Like China, the United States is also pursuing more sophisticated and capable weapons, such as hypersonic missiles, long-loitering munitions, long-range ground-based fires, and others that could provide specific tactical or strategic advantages. U.S. efforts to develop and field new missile technology are often presented domestically as a necessary response to China’s large and growing rocket forces, along with its rapidly expanding navy. Further, the U.S. withdrawal from the Intermediate Nuclear Forces Treaty allows the United States to pursue several strike capabilities it views as important to retaining a credible military force—for deterrence or conflict—in the Indo-Pacific region.10 One participant noted how the withdrawal functions as a double-edged sword—insofar as it enables the United States to develop additional strike capability, while potentially increasing tensions with China—saying, “The withdrawal from the INF treaty is a poster child for the environment we find ourselves in now.” 

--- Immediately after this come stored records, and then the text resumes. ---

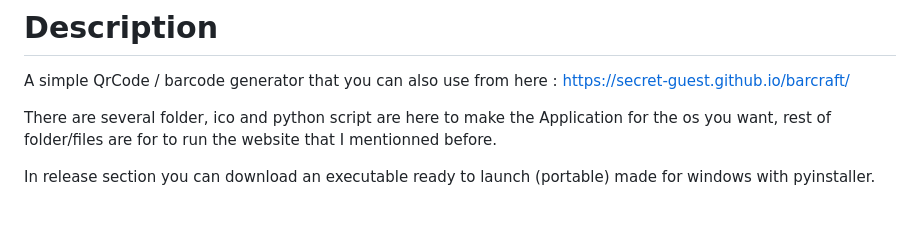
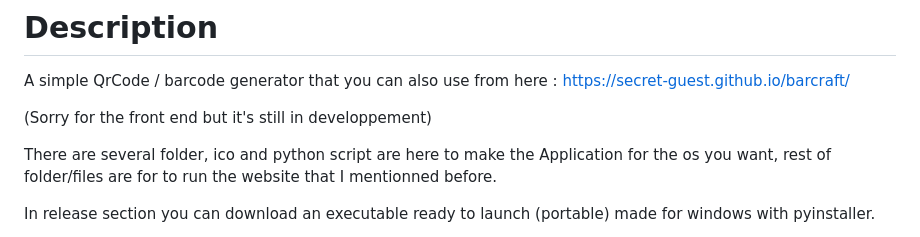
Before and after one commit to SECRET-GUEST/barcraft, a Markdown page: README.md, the part around the change. GitHub-like rendering; blank space fills up the shorter version.

```diff
--- a/README.md
+++ b/README.md
@@ -13,6 +13,8 @@
 # Description
 
 A simple QrCode / barcode generator that you can also use from here : https://secret-guest.github.io/barcraft/
+
+(Sorry for the front end but it's still in developpement)
 
 There are several folder, ico and python script are here to make the Application for the os you want, rest of folder/files are for to run the website that I mentionned before.
 
```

Another concern noted that high per-unit cost, long lead manufacturing, and often difficult transportation and installation efforts decrease the impact of U.S. missile systems, especially missile defense systems. For the U.S. alliance system, this is further compounded by an impression among allies that the current U.S. missile production capacity is inadequate to meet demand for missiles during an actual high-end conflict. A participant stated that the United States and its allies “clearly do not have enough” missiles or launchers “for an offensive force” capable of defeating China.

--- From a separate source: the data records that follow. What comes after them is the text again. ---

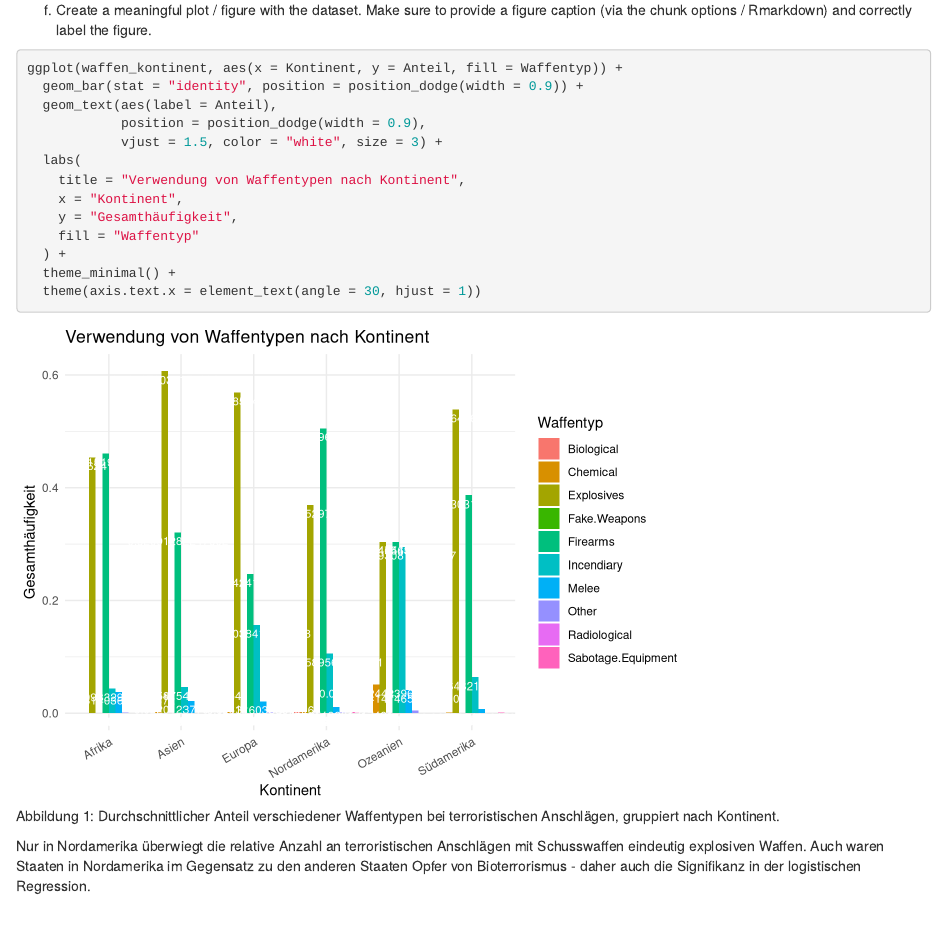
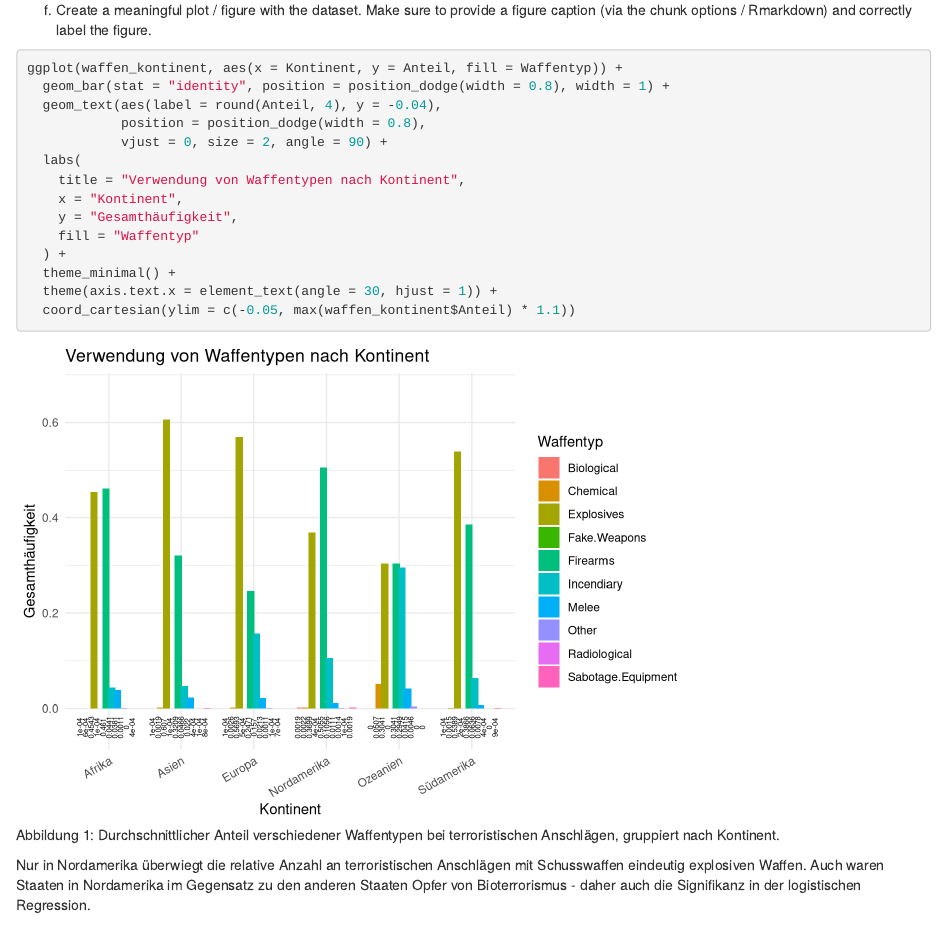
Before and after one commit to Finn-Thomas/exeRcise-sheet-3, an R Markdown document (ExerciseSheet_3_TEMPLATE.Rmd): the page in a window 1100 px wide, from 9020 px down. Rendered offline with R 4.5, knitr and Pandoc, with nearby package versions; drawn as R Markdown's standard HTML page in place of the format the file asks for; some code elsewhere in the file could not run offline.

Commit message:
Verbesserungen Graph 4f)

````diff
--- a/ExerciseSheet_3_TEMPLATE.Rmd
+++ b/ExerciseSheet_3_TEMPLATE.Rmd
@@ -419,10 +419,10 @@ f)  Create a meaningful plot / figure with the dataset. Make sure to
 
 ```{r fig-waffenkontinent, fig.cap="Abbildung 1: Durchschnittlicher Anteil verschiedener Waffentypen bei terroristischen Anschlägen, gruppiert nach Kontinent."}
 ggplot(waffen_kontinent, aes(x = Kontinent, y = Anteil, fill = Waffentyp)) +
-  geom_bar(stat = "identity", position = position_dodge(width = 0.9)) +
-  geom_text(aes(label = Anteil),
-            position = position_dodge(width = 0.9),
-            vjust = 1.5, color = "white", size = 3) +
+  geom_bar(stat = "identity", position = position_dodge(width = 0.8), width = 1) +
+  geom_text(aes(label = round(Anteil, 4), y = -0.04),
+            position = position_dodge(width = 0.8),
+            vjust = 0, size = 2, angle = 90) +
   labs(
     title = "Verwendung von Waffentypen nach Kontinent",
     x = "Kontinent",
@@ -430,7 +430,8 @@ ggplot(waffen_kontinent, aes(x = Kontinent, y = Anteil, fill = Waffentyp)) +
     fill = "Waffentyp"
   ) +
   theme_minimal() +
-  theme(axis.text.x = element_text(angle = 30, hjust = 1))
+  theme(axis.text.x = element_text(angle = 30, hjust = 1)) +
+  coord_cartesian(ylim = c(-0.05, max(waffen_kontinent$Anteil) * 1.1))
 ```
 
 Nur in Nordamerika überwiegt die relative Anzahl an terroristischen Anschlägen mit Schusswaffen eindeutig explosiven Waffen. Auch waren Staaten in Nordamerika im Gegensatz zu den anderen Staaten Opfer von Bioterrorismus - daher auch die Signifikanz in der logistischen Regression.
````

A large crane positions a new L-band radio receiver cone at Canberra Deep Space Communication Complex on August 19, 2015, in Tidbinbilla, Australia.

Source: Martin Ollman/Stringer/Getty Images

Access to space for both military and civilian uses is a growing focus of Indo-Pacific actors. Countries in the region continue to develop national programs—including kinetic and non-kinetic counterspace capabilities, as well as civilian space access—and support burgeoning commercial space industries. Lower-cost and more frequent access to space due to developments from commercial space firms contributes to the renewed focus on space throughout the region. Proliferation of space actors, one participant noted, will likely require greater efforts to establish behavioral norms in space, despite the challenges of doing so across an increasing number of actors.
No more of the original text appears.